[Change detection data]

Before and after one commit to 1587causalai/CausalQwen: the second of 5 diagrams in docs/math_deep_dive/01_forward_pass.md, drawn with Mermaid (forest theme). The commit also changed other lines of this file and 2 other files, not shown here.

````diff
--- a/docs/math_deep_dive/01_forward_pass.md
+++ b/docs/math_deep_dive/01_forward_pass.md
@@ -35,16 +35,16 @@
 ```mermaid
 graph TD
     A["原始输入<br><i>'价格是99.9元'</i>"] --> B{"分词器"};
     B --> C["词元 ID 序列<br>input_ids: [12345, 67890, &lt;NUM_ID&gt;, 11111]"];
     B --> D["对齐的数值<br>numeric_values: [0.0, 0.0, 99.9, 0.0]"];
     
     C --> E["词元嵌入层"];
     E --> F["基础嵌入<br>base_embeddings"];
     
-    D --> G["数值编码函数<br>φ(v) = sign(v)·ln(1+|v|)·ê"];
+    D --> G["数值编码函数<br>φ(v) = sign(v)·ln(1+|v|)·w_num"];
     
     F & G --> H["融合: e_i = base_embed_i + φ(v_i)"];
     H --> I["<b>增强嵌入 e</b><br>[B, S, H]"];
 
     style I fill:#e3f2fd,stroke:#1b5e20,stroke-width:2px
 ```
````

...

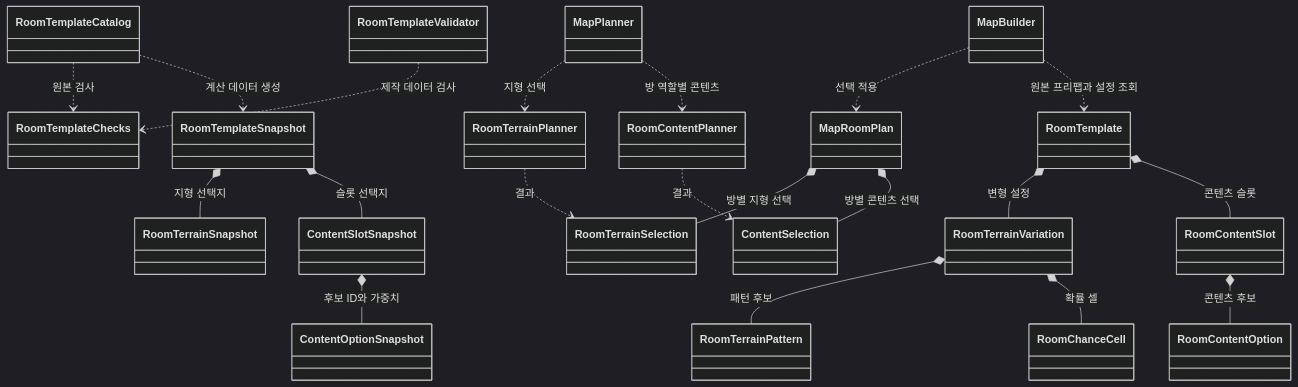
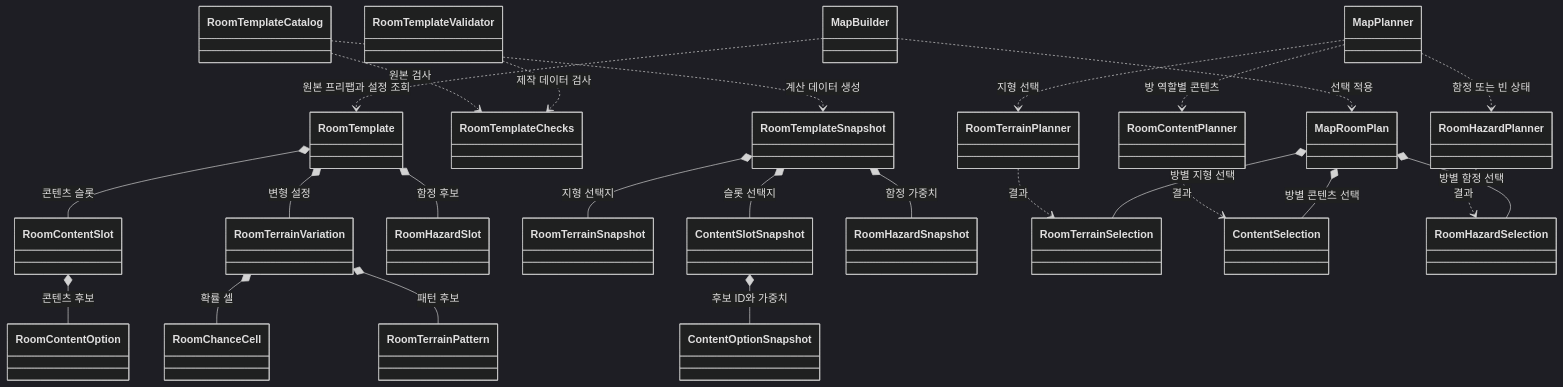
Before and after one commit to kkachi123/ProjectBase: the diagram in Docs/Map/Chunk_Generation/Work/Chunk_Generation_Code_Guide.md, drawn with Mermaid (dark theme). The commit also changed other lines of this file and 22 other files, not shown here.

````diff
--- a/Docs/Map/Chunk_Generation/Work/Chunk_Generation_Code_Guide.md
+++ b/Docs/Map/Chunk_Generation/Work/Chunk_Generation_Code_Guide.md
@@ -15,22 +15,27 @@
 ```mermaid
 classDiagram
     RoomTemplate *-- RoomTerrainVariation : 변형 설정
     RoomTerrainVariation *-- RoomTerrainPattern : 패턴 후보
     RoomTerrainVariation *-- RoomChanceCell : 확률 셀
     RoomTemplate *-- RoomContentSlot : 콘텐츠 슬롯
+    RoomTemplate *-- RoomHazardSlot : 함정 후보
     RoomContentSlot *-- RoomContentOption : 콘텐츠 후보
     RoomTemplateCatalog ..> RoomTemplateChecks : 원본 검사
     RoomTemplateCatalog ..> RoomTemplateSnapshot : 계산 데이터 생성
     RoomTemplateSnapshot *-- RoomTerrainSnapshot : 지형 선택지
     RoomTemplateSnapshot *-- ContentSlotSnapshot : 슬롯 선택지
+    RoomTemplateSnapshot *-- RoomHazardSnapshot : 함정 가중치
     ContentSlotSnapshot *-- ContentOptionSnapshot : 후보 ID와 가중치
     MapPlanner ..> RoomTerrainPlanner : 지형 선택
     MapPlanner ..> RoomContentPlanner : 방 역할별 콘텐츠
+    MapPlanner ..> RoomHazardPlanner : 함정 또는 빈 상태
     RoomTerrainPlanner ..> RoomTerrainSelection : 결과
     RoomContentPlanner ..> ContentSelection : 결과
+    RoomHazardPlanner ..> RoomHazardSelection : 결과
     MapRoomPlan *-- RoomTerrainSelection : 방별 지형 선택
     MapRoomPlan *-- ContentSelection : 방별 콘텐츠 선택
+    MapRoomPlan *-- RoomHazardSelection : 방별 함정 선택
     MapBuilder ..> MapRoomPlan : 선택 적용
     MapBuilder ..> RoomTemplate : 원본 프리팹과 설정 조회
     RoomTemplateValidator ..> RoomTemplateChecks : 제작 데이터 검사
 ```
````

---

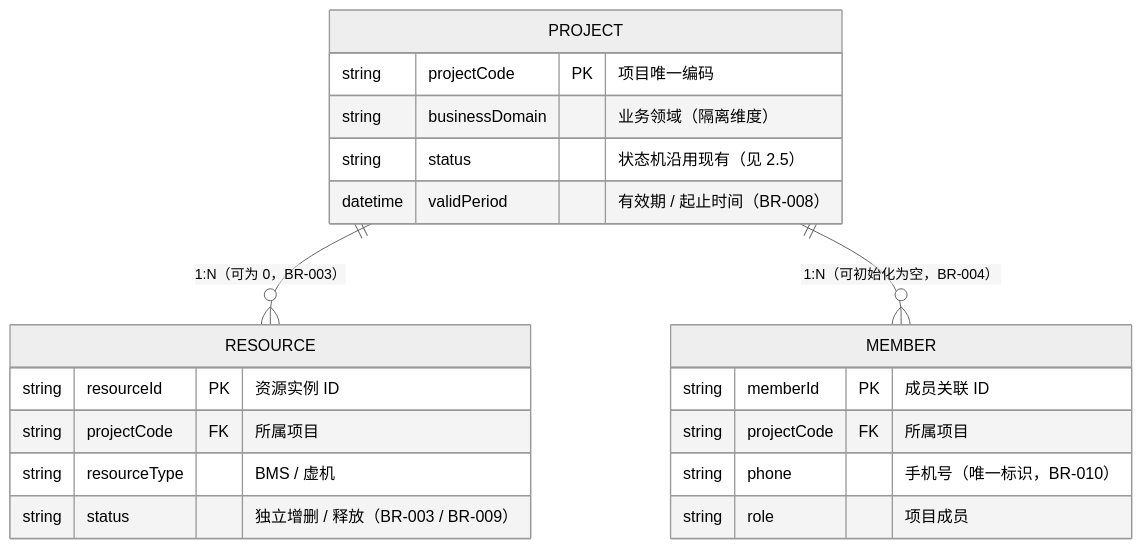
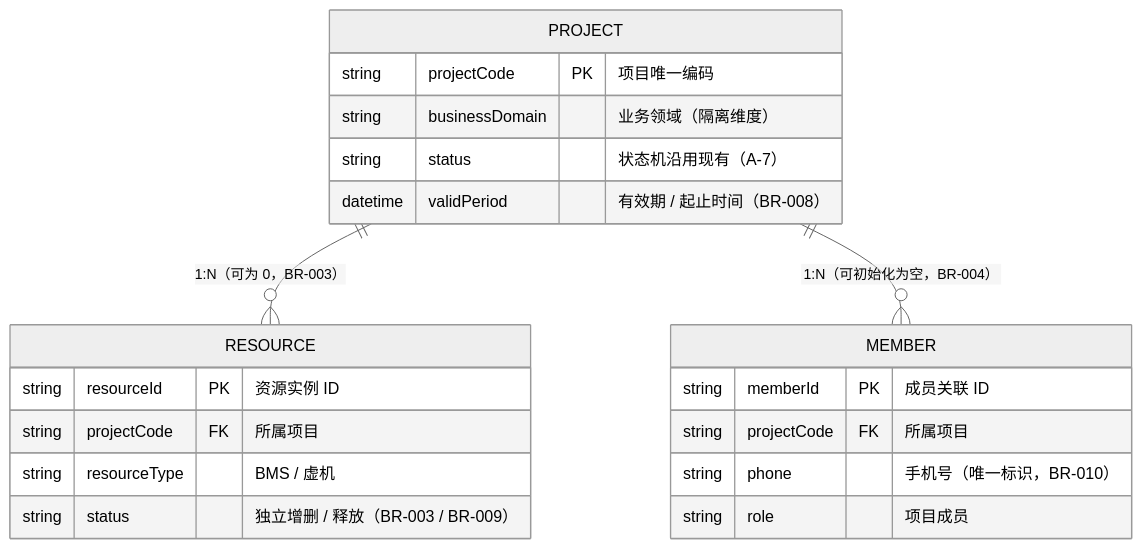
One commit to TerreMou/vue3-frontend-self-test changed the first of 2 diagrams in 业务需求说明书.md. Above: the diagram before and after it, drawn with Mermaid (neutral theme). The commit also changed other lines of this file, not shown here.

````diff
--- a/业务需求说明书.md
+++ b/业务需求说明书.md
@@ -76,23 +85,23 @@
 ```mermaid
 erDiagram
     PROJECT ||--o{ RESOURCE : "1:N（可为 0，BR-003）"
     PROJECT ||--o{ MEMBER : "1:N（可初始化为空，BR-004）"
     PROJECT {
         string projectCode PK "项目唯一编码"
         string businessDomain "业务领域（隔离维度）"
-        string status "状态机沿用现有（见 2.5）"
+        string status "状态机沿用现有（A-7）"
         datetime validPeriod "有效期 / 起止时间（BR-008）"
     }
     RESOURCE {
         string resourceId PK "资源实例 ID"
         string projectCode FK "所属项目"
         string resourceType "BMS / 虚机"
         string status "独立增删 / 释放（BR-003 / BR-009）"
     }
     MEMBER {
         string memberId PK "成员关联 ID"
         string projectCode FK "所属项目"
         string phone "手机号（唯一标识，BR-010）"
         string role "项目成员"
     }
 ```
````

Work request → Show all lines from the data above in which the word "RoomTemplateChecks" appears.

Result of this exercise →
     RoomTemplateCatalog ..> RoomTemplateChecks : 원본 검사
     RoomTemplateValidator ..> RoomTemplateChecks : 제작 데이터 검사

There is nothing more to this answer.